» **Supplied information**:
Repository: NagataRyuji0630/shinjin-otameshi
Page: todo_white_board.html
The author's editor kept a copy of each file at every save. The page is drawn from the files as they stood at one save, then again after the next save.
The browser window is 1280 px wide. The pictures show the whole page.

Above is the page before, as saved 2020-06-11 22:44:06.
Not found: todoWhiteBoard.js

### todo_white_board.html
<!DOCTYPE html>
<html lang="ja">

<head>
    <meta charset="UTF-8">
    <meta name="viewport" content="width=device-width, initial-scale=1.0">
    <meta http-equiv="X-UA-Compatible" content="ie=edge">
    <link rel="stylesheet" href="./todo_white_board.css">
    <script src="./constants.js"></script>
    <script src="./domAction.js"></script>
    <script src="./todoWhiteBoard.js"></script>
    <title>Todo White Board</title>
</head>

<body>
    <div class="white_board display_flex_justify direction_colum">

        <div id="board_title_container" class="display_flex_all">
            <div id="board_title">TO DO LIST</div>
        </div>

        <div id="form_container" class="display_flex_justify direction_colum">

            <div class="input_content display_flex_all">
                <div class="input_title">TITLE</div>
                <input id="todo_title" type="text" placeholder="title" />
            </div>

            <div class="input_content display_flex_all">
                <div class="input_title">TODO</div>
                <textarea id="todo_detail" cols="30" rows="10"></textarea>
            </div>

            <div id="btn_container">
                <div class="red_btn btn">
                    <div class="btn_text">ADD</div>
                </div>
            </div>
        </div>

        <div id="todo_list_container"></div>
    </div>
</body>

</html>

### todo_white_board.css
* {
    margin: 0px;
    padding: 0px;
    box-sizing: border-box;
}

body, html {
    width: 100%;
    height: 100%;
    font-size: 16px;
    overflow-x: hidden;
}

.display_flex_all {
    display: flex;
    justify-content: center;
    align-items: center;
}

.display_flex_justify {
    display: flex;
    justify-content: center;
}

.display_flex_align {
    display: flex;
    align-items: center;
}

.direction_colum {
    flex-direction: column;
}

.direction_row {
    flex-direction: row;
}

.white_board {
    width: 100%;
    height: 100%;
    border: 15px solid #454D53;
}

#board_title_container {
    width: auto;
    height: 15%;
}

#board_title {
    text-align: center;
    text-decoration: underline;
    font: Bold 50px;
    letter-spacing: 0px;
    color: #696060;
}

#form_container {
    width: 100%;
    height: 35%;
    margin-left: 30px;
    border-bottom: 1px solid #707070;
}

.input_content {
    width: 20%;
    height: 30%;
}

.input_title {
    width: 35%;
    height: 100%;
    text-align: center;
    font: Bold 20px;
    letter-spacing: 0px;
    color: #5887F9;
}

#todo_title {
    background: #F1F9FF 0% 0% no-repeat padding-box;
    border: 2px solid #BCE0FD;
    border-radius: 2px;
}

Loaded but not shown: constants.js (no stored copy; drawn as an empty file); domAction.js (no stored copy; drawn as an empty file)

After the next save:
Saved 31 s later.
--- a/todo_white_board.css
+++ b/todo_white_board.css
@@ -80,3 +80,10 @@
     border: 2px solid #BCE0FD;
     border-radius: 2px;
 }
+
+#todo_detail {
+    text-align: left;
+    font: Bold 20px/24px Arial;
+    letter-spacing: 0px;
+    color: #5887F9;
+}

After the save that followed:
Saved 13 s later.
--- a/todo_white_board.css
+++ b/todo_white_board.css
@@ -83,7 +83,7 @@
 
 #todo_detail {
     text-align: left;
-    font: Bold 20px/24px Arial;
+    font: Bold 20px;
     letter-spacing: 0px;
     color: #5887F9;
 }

» **Goal of the exercise**: To complete this exercise, set down every line above exactly once more.

» **Result of this exercise**:
Repository: NagataRyuji0630/shinjin-otameshi
Page: todo_white_board.html
The author's editor kept a copy of each file at every save. The page is drawn from the files as they stood at one save, then again after the next save.
The browser window is 1280 px wide. The pictures show the whole page.

Above is the page before, as saved 2020-06-11 22:44:06.
Not found: todoWhiteBoard.js

### todo_white_board.html
<!DOCTYPE html>
<html lang="ja">

<head>
    <meta charset="UTF-8">
    <meta name="viewport" content="width=device-width, initial-scale=1.0">
    <meta http-equiv="X-UA-Compatible" content="ie=edge">
    <link rel="stylesheet" href="./todo_white_board.css">
    <script src="./constants.js"></script>
    <script src="./domAction.js"></script>
    <script src="./todoWhiteBoard.js"></script>
    <title>Todo White Board</title>
</head>

<body>
    <div class="white_board display_flex_justify direction_colum">

        <div id="board_title_container" class="display_flex_all">
            <div id="board_title">TO DO LIST</div>
        </div>

        <div id="form_container" class="display_flex_justify direction_colum">

            <div class="input_content display_flex_all">
                <div class="input_title">TITLE</div>
                <input id="todo_title" type="text" placeholder="title" />
            </div>

            <div class="input_content display_flex_all">
                <div class="input_title">TODO</div>
                <textarea id="todo_detail" cols="30" rows="10"></textarea>
            </div>

            <div id="btn_container">
                <div class="red_btn btn">
                    <div class="btn_text">ADD</div>
                </div>
            </div>
        </div>

        <div id="todo_list_container"></div>
    </div>
</body>

</html>

### todo_white_board.css
* {
    margin: 0px;
    padding: 0px;
    box-sizing: border-box;
}

body, html {
    width: 100%;
    height: 100%;
    font-size: 16px;
    overflow-x: hidden;
}

.display_flex_all {
    display: flex;
    justify-content: center;
    align-items: center;
}

.display_flex_justify {
    display: flex;
    justify-content: center;
}

.display_flex_align {
    display: flex;
    align-items: center;
}

.direction_colum {
    flex-direction: column;
}

.direction_row {
    flex-direction: row;
}

.white_board {
    width: 100%;
    height: 100%;
    border: 15px solid #454D53;
}

#board_title_container {
    width: auto;
    height: 15%;
}

#board_title {
    text-align: center;
    text-decoration: underline;
    font: Bold 50px;
    letter-spacing: 0px;
    color: #696060;
}

#form_container {
    width: 100%;
    height: 35%;
    margin-left: 30px;
    border-bottom: 1px solid #707070;
}

.input_content {
    width: 20%;
    height: 30%;
}

.input_title {
    width: 35%;
    height: 100%;
    text-align: center;
    font: Bold 20px;
    letter-spacing: 0px;
    color: #5887F9;
}

#todo_title {
    background: #F1F9FF 0% 0% no-repeat padding-box;
    border: 2px solid #BCE0FD;
    border-radius: 2px;
}

Loaded but not shown: constants.js (no stored copy; drawn as an empty file); domAction.js (no stored copy; drawn as an empty file)

After the next save:
Saved 31 s later.
--- a/todo_white_board.css
+++ b/todo_white_board.css
@@ -80,3 +80,10 @@
     border: 2px solid #BCE0FD;
     border-radius: 2px;
 }
+
+#todo_detail {
+    text-align: left;
+    font: Bold 20px/24px Arial;
+    letter-spacing: 0px;
+    color: #5887F9;
+}

After the save that followed:
Saved 13 s later.
--- a/todo_white_board.css
+++ b/todo_white_board.css
@@ -83,7 +83,7 @@
 
 #todo_detail {
     text-align: left;
-    font: Bold 20px/24px Arial;
+    font: Bold 20px;
     letter-spacing: 0px;
     color: #5887F9;
 }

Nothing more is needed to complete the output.